■ TASK DIRECTIONS: Present exactly, and only, the lines running from the line that contains "Before and after one commit to stennety/mywebsite, a" through the end of the entries below.

[Change detection data]
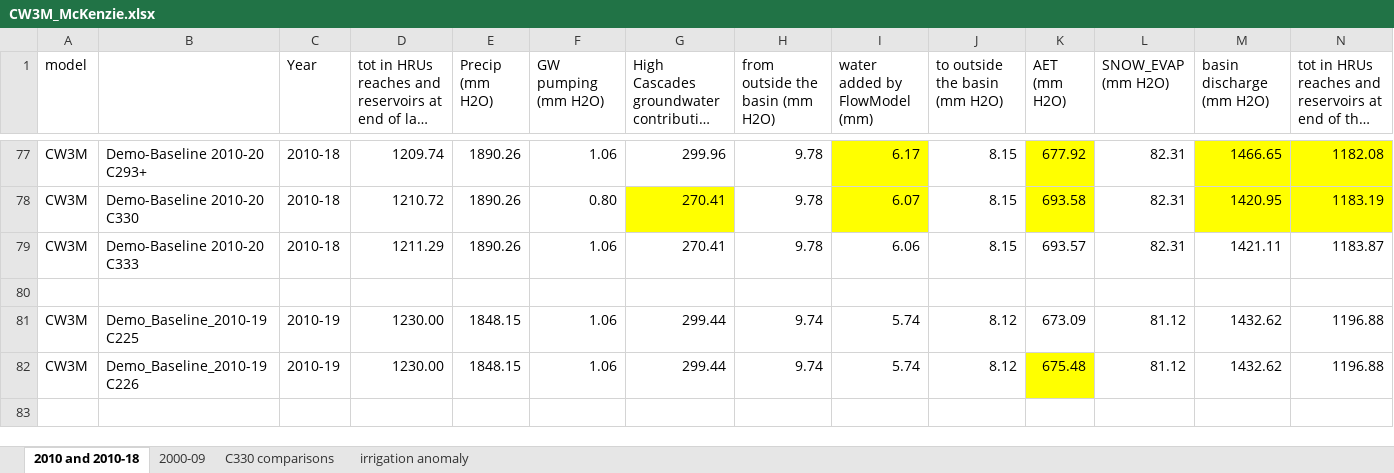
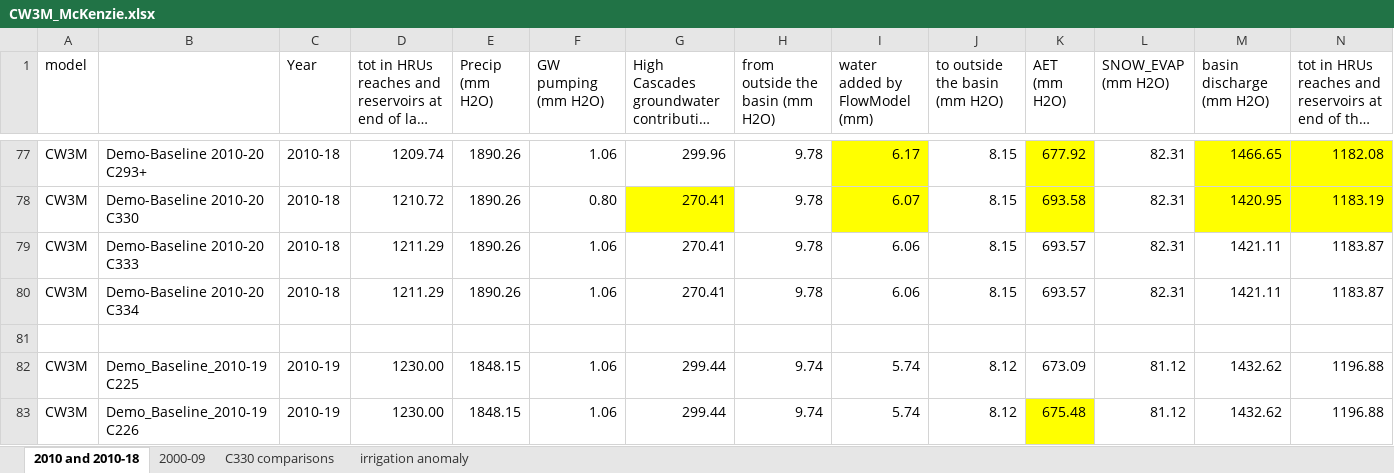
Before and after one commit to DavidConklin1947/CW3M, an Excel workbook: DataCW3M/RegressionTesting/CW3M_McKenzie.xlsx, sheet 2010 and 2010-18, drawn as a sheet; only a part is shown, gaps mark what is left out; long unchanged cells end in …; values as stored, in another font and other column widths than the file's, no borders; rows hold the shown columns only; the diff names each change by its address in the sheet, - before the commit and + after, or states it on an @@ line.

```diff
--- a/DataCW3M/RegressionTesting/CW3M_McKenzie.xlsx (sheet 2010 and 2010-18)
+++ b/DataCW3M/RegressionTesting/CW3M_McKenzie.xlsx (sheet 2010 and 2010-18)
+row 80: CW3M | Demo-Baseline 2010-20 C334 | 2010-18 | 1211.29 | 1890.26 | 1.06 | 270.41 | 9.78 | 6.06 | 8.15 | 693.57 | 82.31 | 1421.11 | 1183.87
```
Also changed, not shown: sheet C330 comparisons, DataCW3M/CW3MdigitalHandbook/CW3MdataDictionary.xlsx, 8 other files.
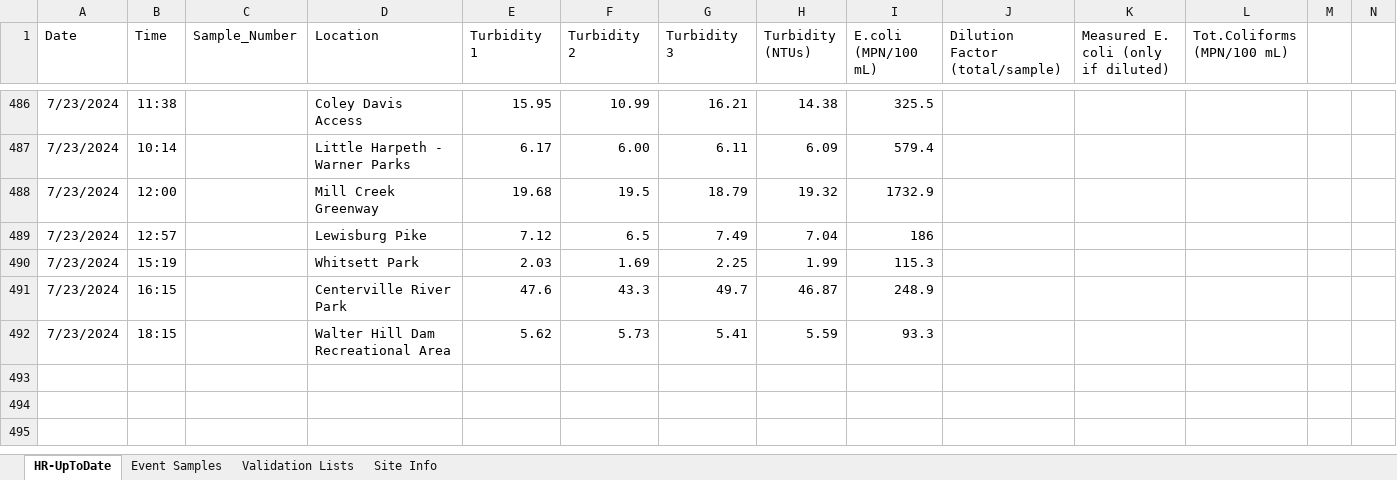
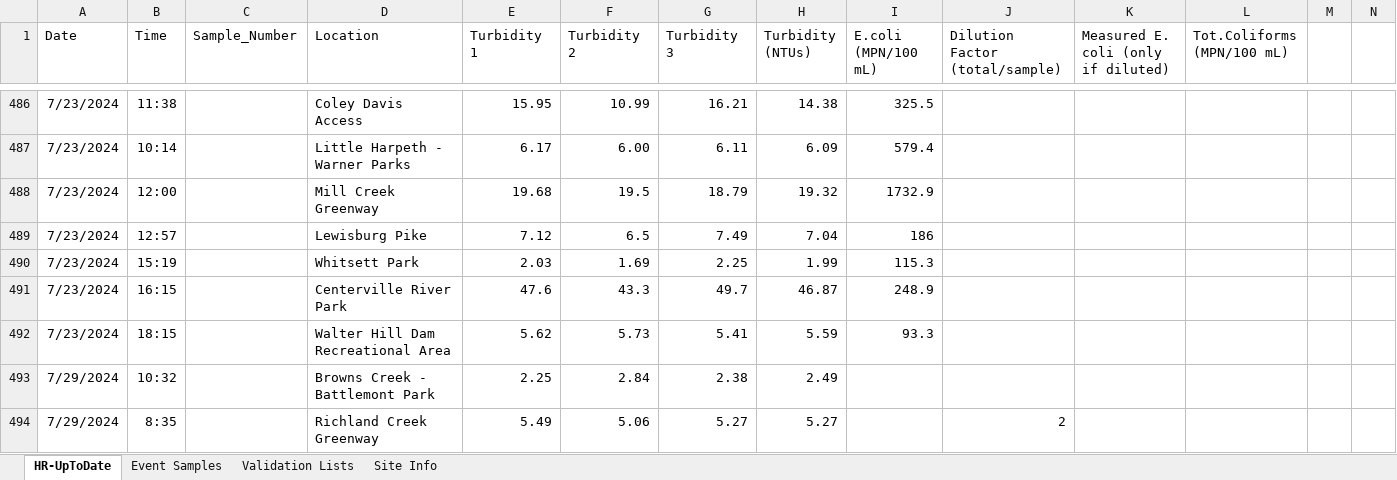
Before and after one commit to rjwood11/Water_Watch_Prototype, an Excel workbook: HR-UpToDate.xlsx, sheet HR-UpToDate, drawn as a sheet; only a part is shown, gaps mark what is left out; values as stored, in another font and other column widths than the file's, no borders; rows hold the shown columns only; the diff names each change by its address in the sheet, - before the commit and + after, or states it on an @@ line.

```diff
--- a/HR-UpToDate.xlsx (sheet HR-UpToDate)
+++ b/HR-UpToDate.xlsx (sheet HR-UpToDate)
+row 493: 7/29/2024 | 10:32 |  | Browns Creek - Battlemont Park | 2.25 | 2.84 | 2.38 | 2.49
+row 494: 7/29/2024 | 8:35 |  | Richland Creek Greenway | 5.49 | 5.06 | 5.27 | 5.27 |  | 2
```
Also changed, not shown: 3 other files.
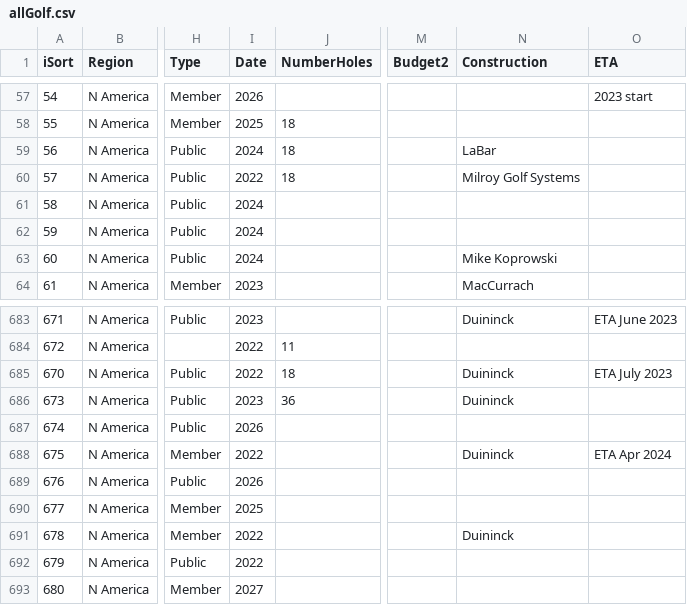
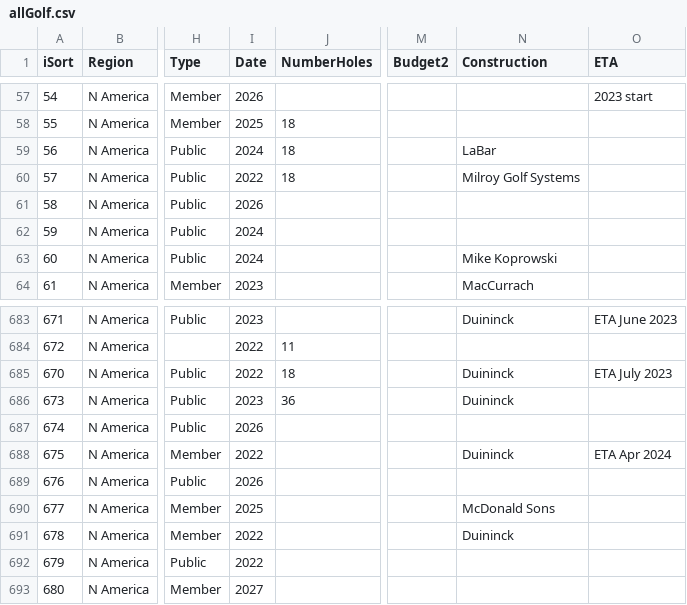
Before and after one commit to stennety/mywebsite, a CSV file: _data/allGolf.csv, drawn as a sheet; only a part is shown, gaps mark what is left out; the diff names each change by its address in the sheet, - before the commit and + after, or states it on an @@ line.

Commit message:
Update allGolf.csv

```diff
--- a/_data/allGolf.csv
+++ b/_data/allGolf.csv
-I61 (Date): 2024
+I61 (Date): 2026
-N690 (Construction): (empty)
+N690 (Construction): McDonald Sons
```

■ YOUR RESPONSE:
Before and after one commit to stennety/mywebsite, a CSV file: _data/allGolf.csv, drawn as a sheet; only a part is shown, gaps mark what is left out; the diff names each change by its address in the sheet, - before the commit and + after, or states it on an @@ line.

Commit message:
Update allGolf.csv

```diff
--- a/_data/allGolf.csv
+++ b/_data/allGolf.csv
-I61 (Date): 2024
+I61 (Date): 2026
-N690 (Construction): (empty)
+N690 (Construction): McDonald Sons
```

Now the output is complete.